Pam Kocher, president of the Boston Municipal Research Bureau, said the city has benefited from several years of revenue growth partly spurred by new development, which helped the city avoid staff cuts that have impacted some other major metropolitan areas. Boston ended fiscal 2020 with a $15.3 million budget surplus, marking the city’s 35th year of producing a surplus.
“So coming into this difficult situation for city government, for the community, for businesses in the city, Boston came into it positioned quite strongly financially,” Kocher said. “So that has definitely made a real difference for the city.”
Although the city was able to balance its budget without cutting staff, it has not been immune to the effects of a pandemic-era economy.

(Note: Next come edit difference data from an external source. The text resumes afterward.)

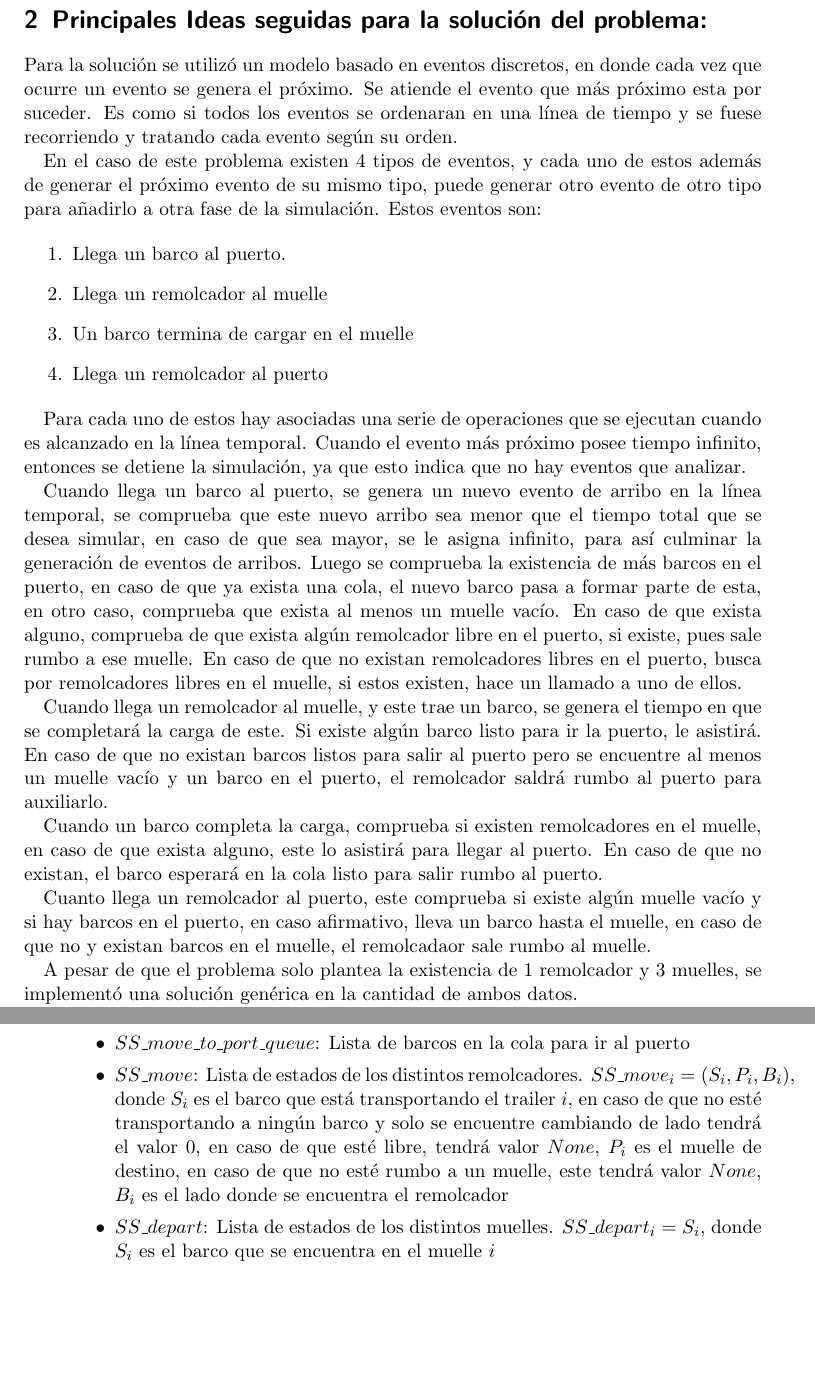
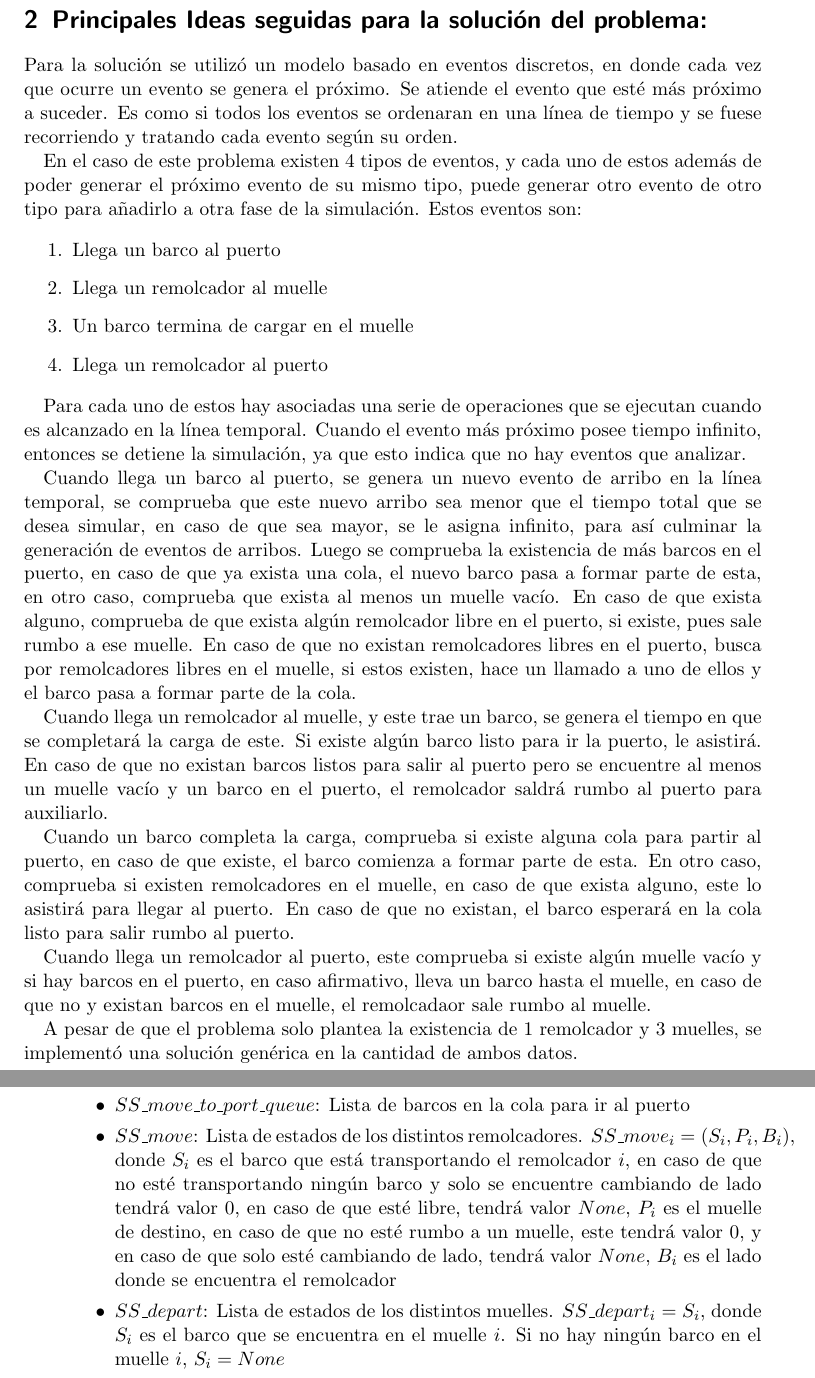
Before and after one commit to emartglz/simulation_project_1, a LaTeX document (informe/informe.tex): two parts of pages 3 and 4 of 7, joined at a grey line, cut so that both start at the same text, the shorter picture padded with empty space. Compiled offline with pdfLaTeX.

Commit message:
edits in inform

```diff
--- a/informe/informe.tex
+++ b/informe/informe.tex
@@ -50,12 +50,12 @@
 
 \section{Principales Ideas seguidas para la solución del problema:}
 
-	Para la solución se utilizó un modelo basado en eventos discretos, en donde cada vez que ocurre un evento se genera el próximo. Se atiende el evento que más próximo esta por suceder. Es como si todos los eventos se ordenaran en una línea de tiempo y se fuese recorriendo y tratando cada evento según su orden.
+	Para la solución se utilizó un modelo basado en eventos discretos, en donde cada vez que ocurre un evento se genera el próximo. Se atiende el evento que esté más próximo a suceder. Es como si todos los eventos se ordenaran en una línea de tiempo y se fuese recorriendo y tratando cada evento según su orden.
 
-	En el caso de este problema existen 4 tipos de eventos, y cada uno de estos además de generar el próximo evento de su mismo tipo, puede generar otro evento de otro tipo para añadirlo a otra fase de la simulación. Estos eventos son:
+	En el caso de este problema existen 4 tipos de eventos, y cada uno de estos además de poder generar el próximo evento de su mismo tipo, puede generar otro evento de otro tipo para añadirlo a otra fase de la simulación. Estos eventos son:
 
 	\begin{enumerate}
-		\item Llega un barco al puerto.
+		\item Llega un barco al puerto
 		\item Llega un remolcador al muelle
 		\item Un barco termina de cargar en el muelle
 		\item Llega un remolcador al puerto
@@ -63,13 +63,13 @@
 
 	Para cada uno de estos hay asociadas una serie de operaciones que se ejecutan cuando es alcanzado en la línea temporal. Cuando el evento más próximo posee tiempo infinito, entonces se detiene la simulación, ya que esto indica que no hay eventos que analizar.
 
-	Cuando llega un barco al puerto, se genera un nuevo evento de arribo en la línea temporal, se comprueba que este nuevo arribo sea menor que el tiempo total que se desea simular, en caso de que sea mayor, se le asigna infinito, para así culminar la generación de eventos de arribos. Luego se comprueba la existencia de más barcos en el puerto, en caso de que ya exista una cola, el nuevo barco pasa a formar parte de esta, en otro caso, comprueba que exista al menos un muelle vacío. En caso de que exista alguno, comprueba de que exista algún remolcador libre en el puerto, si existe, pues sale rumbo a ese muelle. En caso de que no existan remolcadores libres en el puerto, busca por remolcadores libres en el muelle, si estos existen, hace un llamado a uno de ellos.
+	Cuando llega un barco al puerto, se genera un nuevo evento de arribo en la línea temporal, se comprueba que este nuevo arribo sea menor que el tiempo total que se desea simular, en caso de que sea mayor, se le asigna infinito, para así culminar la generación de eventos de arribos. Luego se comprueba la existencia de más barcos en el puerto, en caso de que ya exista una cola, el nuevo barco pasa a formar parte de esta, en otro caso, comprueba que exista al menos un muelle vacío. En caso de que exista alguno, comprueba de que exista algún remolcador libre en el puerto, si existe, pues sale rumbo a ese muelle. En caso de que no existan remolcadores libres en el puerto, busca por remolcadores libres en el muelle, si estos existen, hace un llamado a uno de ellos y el barco pasa a formar parte de la cola.
 
 	Cuando llega un remolcador al muelle, y este trae un barco, se genera el tiempo en que se completará la carga de este. Si existe algún barco listo para ir la puerto, le asistirá. En caso de que no existan barcos listos para salir al puerto pero se encuentre al menos un muelle vacío y un barco en el puerto, el remolcador saldrá rumbo al puerto para auxiliarlo.
 
-	Cuando un barco completa la carga, comprueba si existen remolcadores en el muelle, en caso de que exista alguno, este lo asistirá para llegar al puerto. En caso de que no existan, el barco esperará en la cola listo para salir rumbo al puerto.
+	Cuando un barco completa la carga, comprueba si existe alguna cola para partir al puerto, en caso de que existe, el barco comienza a formar parte de esta. En otro caso, comprueba si existen remolcadores en el muelle, en caso de que exista alguno, este lo asistirá para llegar al puerto. En caso de que no existan, el barco esperará en la cola listo para salir rumbo al puerto.
 
-	Cuanto llega un remolcador al puerto, este comprueba si existe algún muelle vacío y si hay barcos en el puerto, en caso afirmativo, lleva un barco hasta el muelle, en caso de que no y existan barcos en el muelle, el remolcadaor sale rumbo al muelle.
+	Cuando llega un remolcador al puerto, este comprueba si existe algún muelle vacío y si hay barcos en el puerto, en caso afirmativo, lleva un barco hasta el muelle, en caso de que no y existan barcos en el muelle, el remolcadaor sale rumbo al muelle.
 
 	A pesar de que el problema solo plantea la existencia de 1 remolcador y 3 muelles, se implementó una solución genérica en la cantidad de ambos datos.
 
@@ -101,8 +101,8 @@
 			\begin{itemize}
 				\item $SS\_move\_to\_pier\_queue$: Lista de barcos en la cola para ir al muelle
 				\item $SS\_move\_to\_port\_queue$: Lista de barcos en la cola para ir al puerto
-				\item $SS\_move$: Lista de estados de los distintos remolcadores. $SS\_move_i = (S_i, P_i, B_i)$, donde $S_i$ es el barco que está transportando el trailer $i$, en caso de que no esté transportando a ningún barco y solo se encuentre cambiando de lado tendrá el valor $0$, en caso de que esté libre, tendrá valor $None$, $P_i$ es el muelle de destino, en caso de que no esté rumbo a un muelle, este tendrá valor $None$, $B_i$ es el lado donde se encuentra el remolcador
-				\item $SS\_depart$: Lista de estados de los distintos muelles. $SS\_depart_i$ = $S_i$, donde $S_i$ es el barco que se encuentra en el muelle $i$
+				\item $SS\_move$: Lista de estados de los distintos remolcadores. $SS\_move_i = (S_i, P_i, B_i)$, donde $S_i$ es el barco que está transportando el remolcador $i$, en caso de que no esté transportando ningún barco y solo se encuentre cambiando de lado tendrá valor $0$, en caso de que esté libre, tendrá valor $None$, $P_i$ es el muelle de destino, en caso de que no esté rumbo a un muelle, este tendrá valor $0$, y en caso de que solo esté cambiando de lado, tendrá valor $None$, $B_i$ es el lado donde se encuentra el remolcador
+				\item $SS\_depart$: Lista de estados de los distintos muelles. $SS\_depart_i$ = $S_i$, donde $S_i$ es el barco que se encuentra en el muelle $i$. Si no hay ningún barco en el muelle $i$, $S_i = None$
 			\end{itemize}
 		\item \textbf{Variables para almacenar los tiempos en los que sucedió cada evento en cada barco:}
 			\begin{itemize}
```
Also changed, not shown: informe/informe.tex (14 more changed lines).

Because the state has allowed businesses to delay payments of local taxes such as the rooms and meals tax and hotel tax until April 2021, officials are working with limited information around local revenues, Sterritt said.
And with the state facing another surge in cases that has prompted Gov. Baker to roll back some reopening guidelines, he said revenue from businesses like hotels and restaurants will likely continue to be affected. The city’s fiscal 2021 budget anticipates that excise collections will fall by roughly $38 million, or nearly 19 percent, according to the Research Bureau.
“It’s definitely an area of concern, an area that we’re a little less informed on than we normally would because the state has delayed those excise taxes,” Sterritt said. “But we’re certainly monitoring that as a potential area of risk.”
However, more than 70 percent of the city budget comes directly from property taxes, a revenue source that has inspired a bit more optimism among officials during this period. Kocher explained that because there is a lag between assessment and payment of property tax bills, any decline in that area would not emerge immediately. But it typically takes an extended economic downturn to significantly impact property tax revenue, she said.
The remainder of the city’s revenue comes from state aid, which is expected to remain level this year at $464.2 million, and local receipts such as interest on investments, fines and fees, licenses and permits and departmental revenue, which are projected to decline by about 1.2 percent. Total revenue is estimated at $3.6 billion for fiscal year 2021.
Going forward, Kocher said, Boston is still facing unforeseen expenses due to the pandemic, and it will be important for the city to make the most of its federal CARES Act funding and FEMA reimbursements to help reduce the economic impact of the crisis on residents. The amount of funding the city is receiving from external sources such as grants has increased by roughly 20 percent from fiscal year 2020 to fiscal year 2021, according to the Research Bureau.
Sterritt said the city’s first concern will be keeping services intact. “We’ve sort of made a priority of basic city services,” he said, “and that’s why we’ve sort of focused our planning efforts over the last seven years to put us in a position to be successful when times are not as good.”
Meg McIntyre wrote this article for the State House News Service.